The Supreme Court on Wednesday rejected the Narendra Modi government’s request to allow the entry of women cadets into the National Defence Academy (NDA) only from May next year and directed the Centre to permit them to take the entrance exam scheduled this November.

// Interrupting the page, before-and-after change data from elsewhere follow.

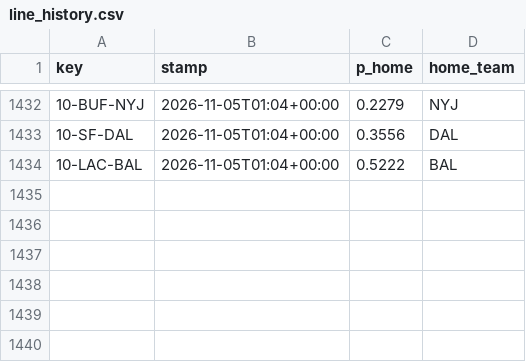
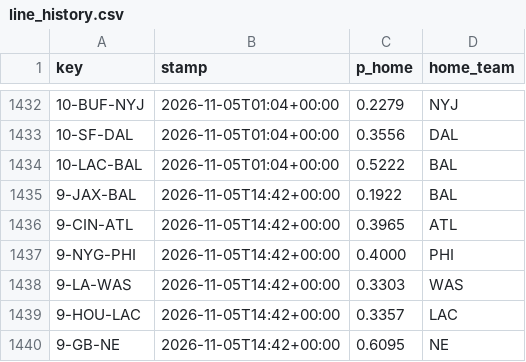
Before and after one commit to Cako18/gridiron-data, a CSV file: data/line_history.csv, drawn as a sheet; only a part is shown, gaps mark what is left out.

```diff
--- a/data/line_history.csv
+++ b/data/line_history.csv
@@ -1434 +1434,7 @@ key,stamp,p_home,home_team
 10-LAC-BAL,2026-11-05T01:04+00:00,0.5222,BAL
+9-JAX-BAL,2026-11-05T14:42+00:00,0.1922,BAL
+9-CIN-ATL,2026-11-05T14:42+00:00,0.3965,ATL
+9-NYG-PHI,2026-11-05T14:42+00:00,0.4000,PHI
+9-LA-WAS,2026-11-05T14:42+00:00,0.3303,WAS
+9-HOU-LAC,2026-11-05T14:42+00:00,0.3357,LAC
+9-GB-NE,2026-11-05T14:42+00:00,0.6095,NE
```
Also changed, not shown: data/schein_protokoll.csv, data/vegas_duel.csv, 3 other files.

The defence ministry had cited lack of time to develop infrastructure and logistics to accommodate women at the NDA, where only male cadets were allowed, and fix criteria for physical fitness. The ministry pleaded that women be allowed to appear for the next instalment of the entrance exam in May 2022.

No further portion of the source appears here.